Usually, a car salesperson is paid on a commission basis (with or without a base salary). So in order for these salespersons to increase their monthly income and hit sales goals, they try to sell more cars. This creates a scenario where a buyer wants to buy the car at the lowest possible price to save money while the car salespersons wants the car to be sold at a higher price for better commission.

5. Used Cars (Trade-Ins and Purchases)

Even though used cars bring in little money for car dealerships, the trade-ins themselves can be a huge profit center for the dealer and dealers really need those used cars. According to NADA, 61 percent of a dealer’s used car inventory comes from trade-ins.

Used car are more profitable for car dealers than their new counterparts. For instance, there’s a $4,000 difference between the trade-in value of a 2010 Toyota Camry XLE — what the dealer would pay you for it — and its dealer retail price — what the dealer would sell it for.

Car dealers will tell you that they need to recondition used cars before they can sell them and this costs them money. However, the profit margin on a used car is usually more than a new car. NADA reports that at the average car dealership in 2012, net profit per new vehicle retailed was $111.

When they are being purchased by the customers, used cars can be tricky for shoppers because they can be a “blind negotiation”. The car shopper does not know how much the dealer paid for the used car and may find it very difficult to gauge its current market value. Only by researching the current market and comparing prices can you know the right price for a used car

6. Finance and Insurance

Financing and insurance is a very important source of income for car dealerships. According to NADA, nearly 37 percent of a dealership’s gross profit comes from the sale of F&I products and service contracts on new and used cars. And while the gross margin on the sale of new cars and trucks fell to 4.2 percent in 2012 from 4.6 percent in 2011, aftermarket income rose “because of increasing F&I and service contract dollars,” according to NADA.

The average profit on a new car from F&I products was $804 in 2011, according to a 2012 survey of 800 subscribers to F&I and Showroom magazine. With increased training for the F&I staff, that figure can go up to $1,200 per car, according to Zurich, a company that conducts F& sales training. In short, F&I sales are critical for a dealership’s success.

The dealership’s F&I manager is primarily there to present the dealership’s pitch for financing. It’s worth listening because sometimes the interest rates are lower. But you also should arrange independent financing first. Then you’ll be able to know for sure how good the deal is.

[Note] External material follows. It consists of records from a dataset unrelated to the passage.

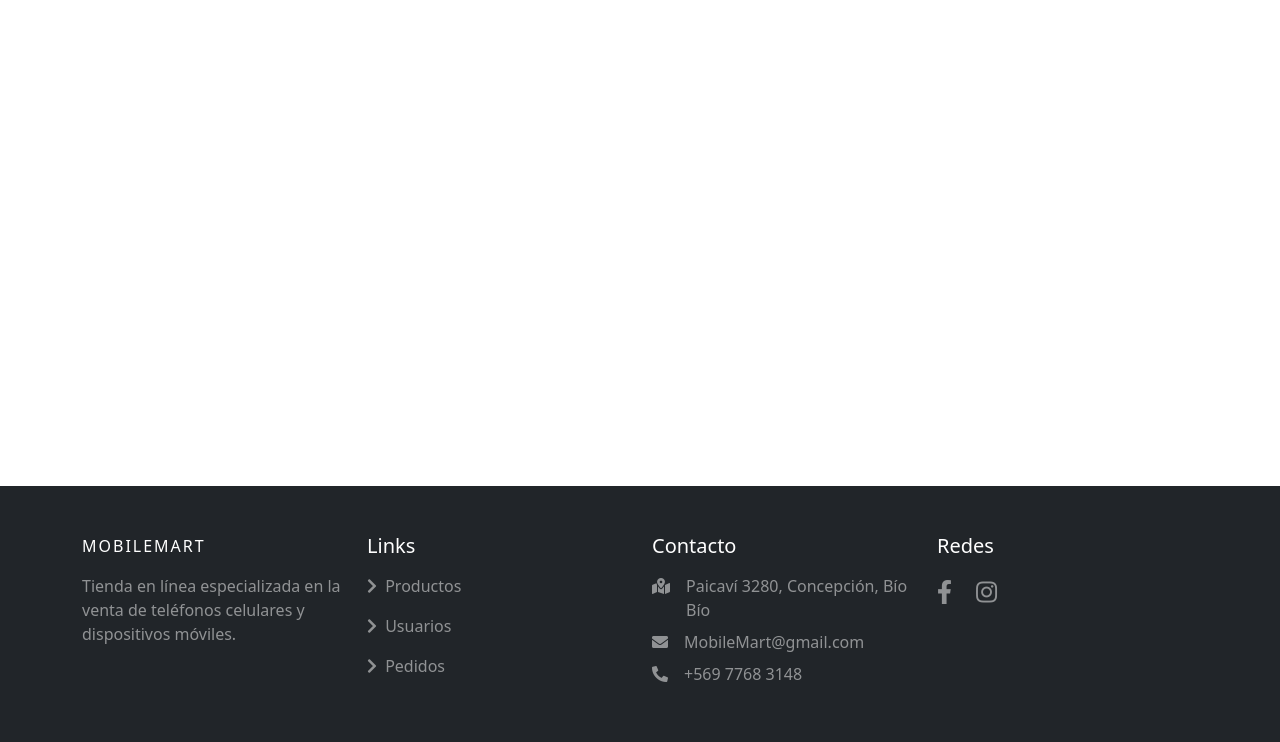
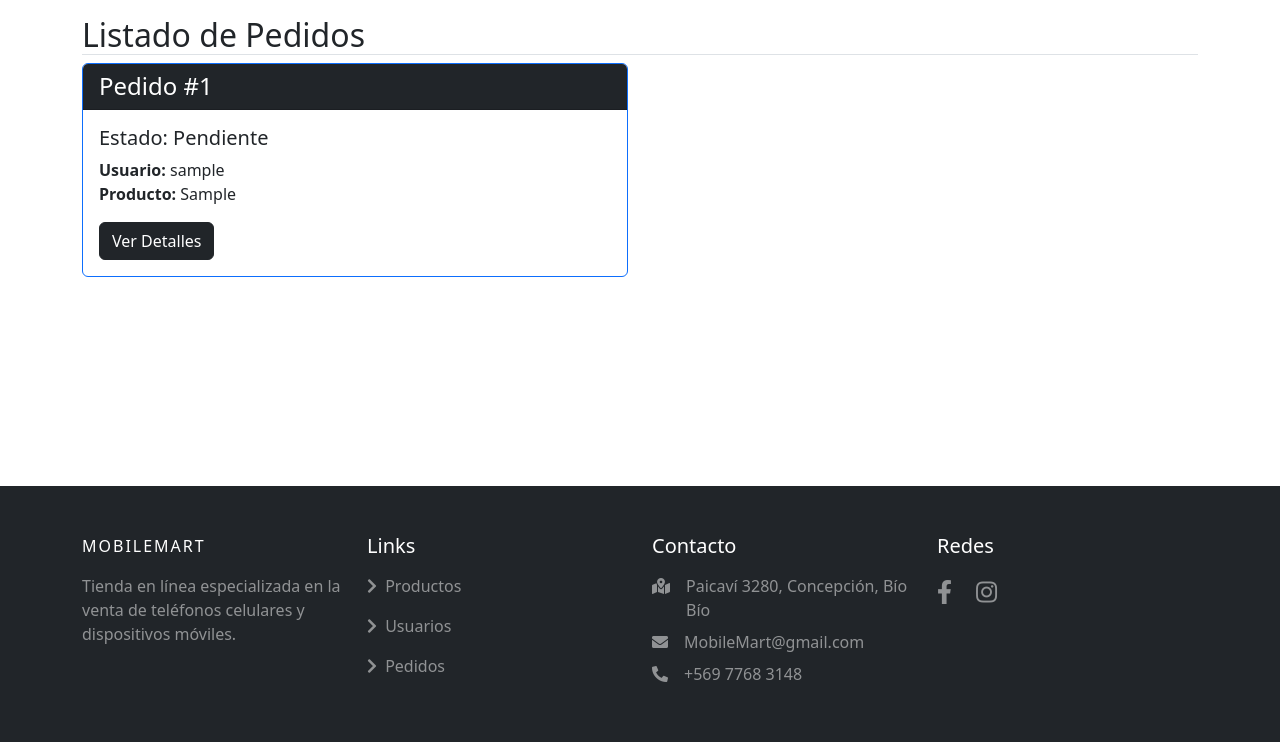
Before and after one commit to m-fuentesr/proyecto-github, a Django app: page /listadopedidos/ in a window 1280 px wide. Shown: the part 58-800 px from the top of the page. Run offline with Django 5.2, Linux system fonts and the light colour scheme; a user stored in the database is signed in; tables that the repository leaves empty hold one stand-in row (values such as "Sample post"); some libraries are stand-ins or nearby versions.

Commit message:
Añadir estructura y estilo al listado de pedidos

```diff
--- a/mobilemart/templates/mobilemart/listadopedidos.html
+++ b/mobilemart/templates/mobilemart/listadopedidos.html
@@ -4,5 +4,28 @@
 {% block title %}Listado pedidos{% endblock %}
 
 {% block contenido %}
-
+<section>
+    <div class="container mt-3 mb-5">
+        <h2 class="border-bottom">Listado de Pedidos</h2>
+        <div class="row">
+            {% for pedido in pedidos %}
+            <div class="col-md-6">
+                <div class="card border-primary mb-3">
+                    <div class="card-header bg-dark text-white">
+                        <h4 class="mb-0">Pedido #{{ pedido.id }}</h4>
+                    </div>
+                    <div class="card-body">
+                        <h5 class="card-title">Estado: {{ pedido.estado }}</h5>
+                        <p class="card-text">
+                            <strong>Usuario:</strong> {{ pedido.usuario.username }}<br>
+                            <strong>Producto:</strong> {% for detalle in pedido.detalles.all %}{{ detalle.celular.modelo }} {% endfor %}
+                        </p>
+                        <a href="{% url 'detallepedido' pedido.id %}" class="btn btn-dark">Ver Detalles</a>
+                    </div>
+                </div>
+            </div>
+            {% endfor %}
+        </div>
+    </div>
+</section>
 {% endblock contenido %}
```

In addition to offering dealer financing, the F&I manager typically offers extended warranties, also known as extended service contracts. The pitch for extended service contracts appears to be a winning one with car buyers. In 2012, customers bought extended service contracts on 42 percent of new vehicles. That’s the highest rate in the past two decades, according to Automotive News, citing NADA data.

7. The Service Department

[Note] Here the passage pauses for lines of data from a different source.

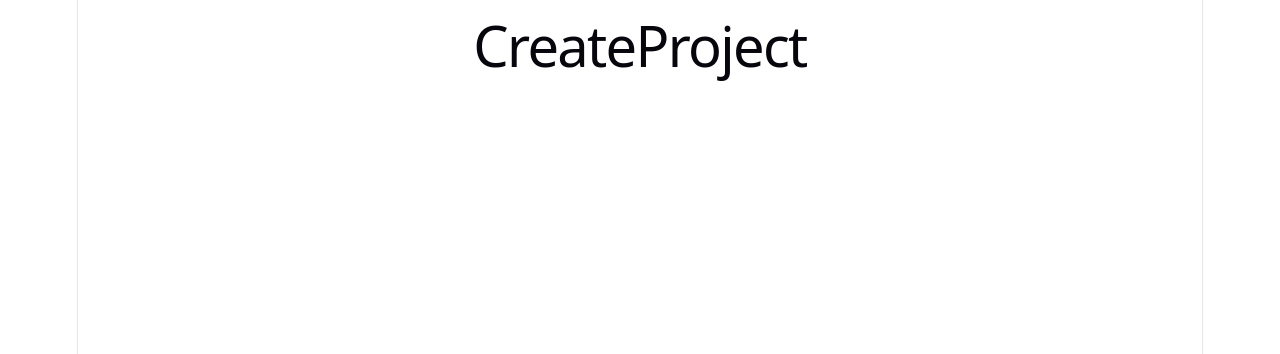
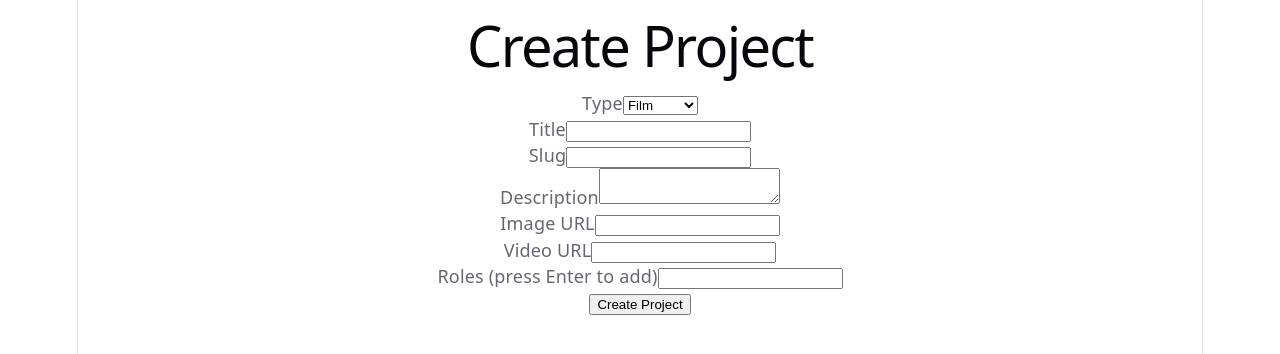
Before and after one commit to JMaxRowe/Portfolio-site-Frontend, a React (Vite) app: page /admin/projects/create in a window 1280 px wide. Shown: the top 354 px of the page. Built offline with nearby package versions, Linux system fonts and the light colour scheme; sample sign-in values are in the browser's storage.

Commit message:
simple create project page made

```diff
--- a/src/pages/CreateProject.jsx
+++ b/src/pages/CreateProject.jsx
@@ -1,5 +1,156 @@
-function CreateProject () {
-    return <h1>CreateProject</h1>
+import { useState } from 'react'
+import { useNavigate } from 'react-router-dom'
+import api from '../utils/axios'
+
+function CreateProject() {
+    const navigate = useNavigate()
+    const [formData, setFormData] = useState({
+        title: '',
+        slug: '',
+        description: '',
+        type: 'film',
+        image_url: '',
+        video_url: '',
+        github_url: '',
+        live_url: '',
+        roles: [],
+        tags: [],
+    })
+    const [roleInput, setRoleInput] = useState('')
+    const [tagInput, setTagInput] = useState('')
+    const [error, setError] = useState(null)
+
+    function handleChange(e) {
+        setFormData({ ...formData, [e.target.name]: e.target.value })
+    }
+
+    function handleAddRole(e) {
+        if (e.key === 'Enter' && roleInput.trim()) {
+        e.preventDefault()
+        setFormData({ ...formData, roles: [...formData.roles, { name: roleInput.trim() }] })
+        setRoleInput('')
+        }
+    }
+
+    function handleAddTag(e) {
+        if (e.key === 'Enter' && tagInput.trim()) {
+        e.preventDefault()
+        setFormData({ ...formData, tags: [...formData.tags, { name: tagInput.trim() }] })
+        setTagInput('')
+        }
+    }
+
+    function removeRole(index) {
+        setFormData({ ...formData, roles: formData.roles.filter((_, i) => i !== index) })
+    }
+
+    function removeTag(index) {
+        setFormData({ ...formData, tags: formData.tags.filter((_, i) => i !== index) })
+    }
+
+    async function handleSubmit(e) {
+        e.preventDefault()
+        try {
+        await api.post('/projects/', formData)
+        navigate('/portfolio')
+        } catch (err) {
+        setError('Failed to create project')
+        console.log(err)
+        }
+    }
+
+    return (
+        <div>
+        <h1>Create Project</h1>
+        {error && <p>{error}</p>}
+        <form onSubmit={handleSubmit}>
+
+            <div>
+            <label>Type</label>
+            <select name="type" value={formData.type} onChange={handleChange}>
+                <option value="film">Film</option>
+                <option value="software">Software</option>
+            </select>
+            </div>
+
+            <div>
+            <label>Title</label>
+            <input type="text" name="title" value={formData.title} onChange={handleChange} />
+            </div>
+
+            <div>
+            <label>Slug</label>
+            <input type="text" name="slug" value={formData.slug} onChange={handleChange} />
+            </div>
+
+            <div>
+            <label>Description</label>
+            <textarea name="description" value={formData.description} onChange={handleChange} />
+            </div>
+
+            <div>
+            <label>Image URL</label>
+            <input type="text" name="image_url" value={formData.image_url} onChange={handleChange} />
+            </div>
+
+            {formData.type === 'film' && (
+            <>
+                <div>
+                <label>Video URL</label>
+                <input type="text" name="video_url" value={formData.video_url} onChange={handleChange} />
+                </div>
+                <div>
+                <label>Roles (press Enter to add)</label>
+                <input
+                    type="text"
+                    value={roleInput}
+                    onChange={e => setRoleInput(e.target.value)}
+                    onKeyDown={handleAddRole}
+                />
+                <div>
+                    {formData.roles.map((role, index) => (
+                    <span key={index}>
+                        {role.name} <button type="button" onClick={() => removeRole(index)}>x</button>
+                    </span>
+                    ))}
+                </div>
+                </div>
+            </>
+            )}
+
+            {formData.type === 'software' && (
+            <>
+                <div>
+                <label>GitHub URL</label>
+                <input type="text" name="github_url" value={formData.github_url} onChange={handleChange} />
+                </div>
+                <div>
+                <label>Live URL</label>
+                <input type="text" name="live_url" value={formData.live_url} onChange={handleChange} />
+                </div>
+                <div>
+                <label>Tags (press Enter to add)</label>
+                <input
+                    type="text"
+                    value={tagInput}
+                    onChange={e => setTagInput(e.target.value)}
+                    onKeyDown={handleAddTag}
+                />
+                <div>
+                    {formData.tags.map((tag, index) => (
+                    <span key={index}>
+                        {tag.name} <button type="button" onClick={() => removeTag(index)}>x</button>
+                    </span>
+                    ))}
+                </div>
+                </div>
+            </>
+            )}
+
+            <button type="submit">Create Project</button>
+        </form>
+        </div>
+    )
 }
 
 export default CreateProject
```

In times when the economy has been slow, service bays have kept many dealerships afloat. Every dealer knows that there is a high chance that a car buyer will bring the car back for regular servicing and even if the amount the dealership made from the initial sale of the car was not much, there’s the possibility of continued cash flow from a service relationship.

Commissions play a part in the service operation as well. Service advisers typically receive a commission on all the parts and services they sell. Again, the amount of sales pressure you’ll experience varies widely.

8. Add ons

Finally, a dealer will try to sell you add-ons, such as an extended warranty, gap insurance, or other accessories – adding another $750 to $2,000 to their bottom line.